Scan the records below for the word "SetSink" and give only the number of lines that hold it.
■ ■ ■ ■ ■
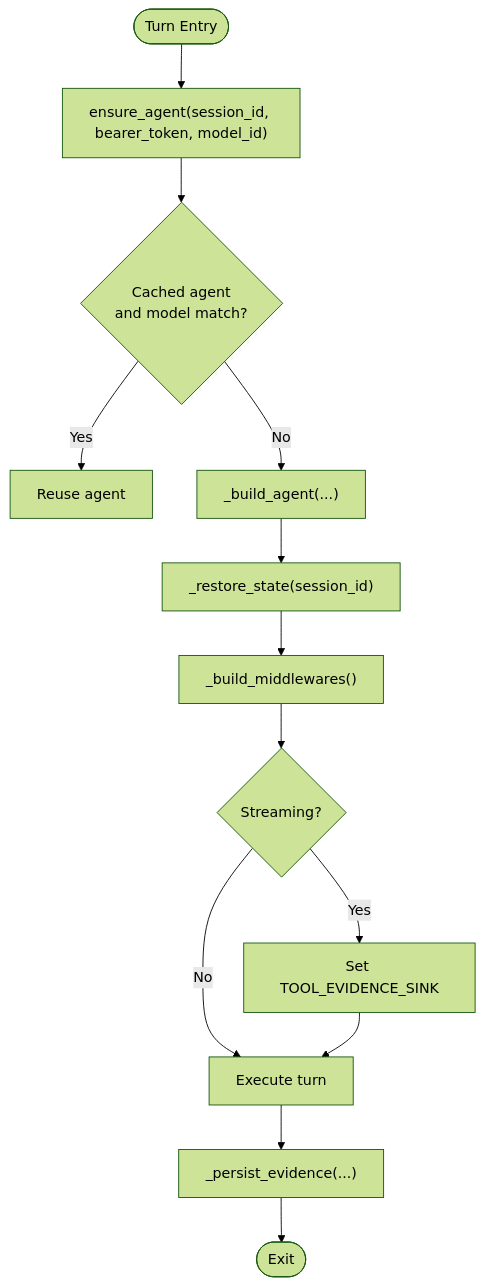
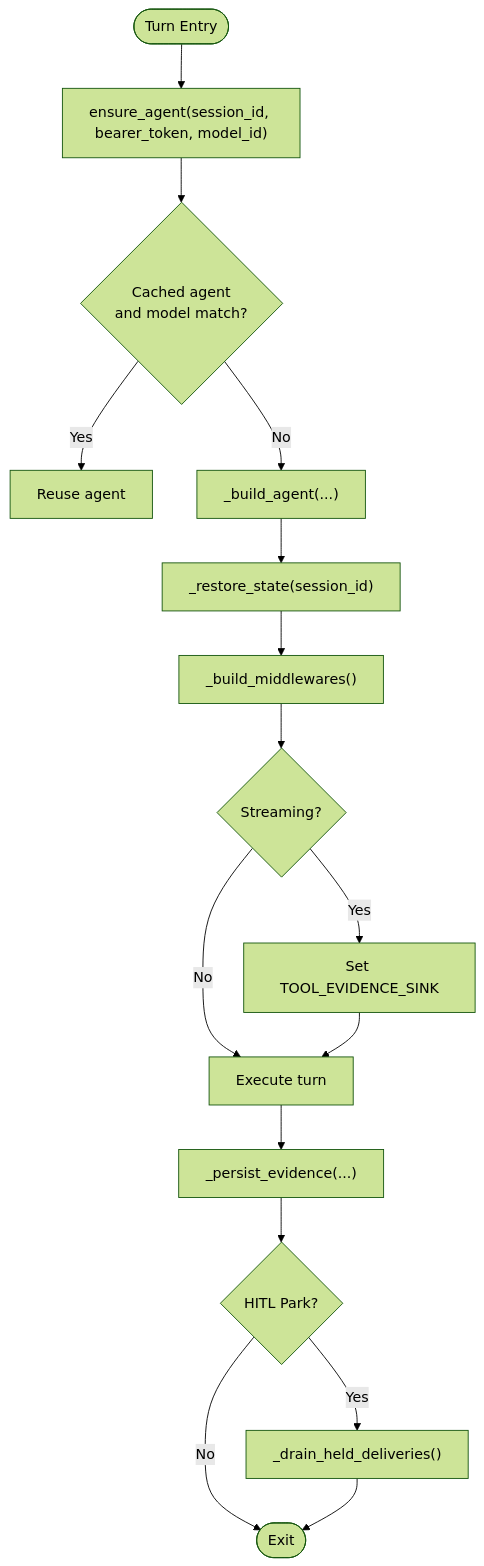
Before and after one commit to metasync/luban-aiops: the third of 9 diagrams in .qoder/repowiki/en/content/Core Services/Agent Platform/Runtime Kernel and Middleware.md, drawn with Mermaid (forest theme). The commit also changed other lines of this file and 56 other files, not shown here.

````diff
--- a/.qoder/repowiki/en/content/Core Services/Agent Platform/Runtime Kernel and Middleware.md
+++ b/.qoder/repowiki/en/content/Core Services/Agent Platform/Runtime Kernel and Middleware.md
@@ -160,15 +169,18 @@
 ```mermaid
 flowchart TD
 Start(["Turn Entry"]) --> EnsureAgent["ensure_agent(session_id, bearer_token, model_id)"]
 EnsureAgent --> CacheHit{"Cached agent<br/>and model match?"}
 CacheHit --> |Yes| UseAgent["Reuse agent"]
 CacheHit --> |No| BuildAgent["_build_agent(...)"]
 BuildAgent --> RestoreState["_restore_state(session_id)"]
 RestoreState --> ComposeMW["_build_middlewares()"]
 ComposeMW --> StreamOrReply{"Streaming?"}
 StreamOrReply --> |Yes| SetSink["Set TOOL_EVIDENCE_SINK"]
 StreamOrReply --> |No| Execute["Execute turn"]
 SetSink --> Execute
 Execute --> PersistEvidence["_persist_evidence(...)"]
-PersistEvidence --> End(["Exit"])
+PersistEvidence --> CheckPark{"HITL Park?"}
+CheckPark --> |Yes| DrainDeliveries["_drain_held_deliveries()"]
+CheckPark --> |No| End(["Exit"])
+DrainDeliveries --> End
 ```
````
■ ■ ■ ■ ■
== Answer section ==
2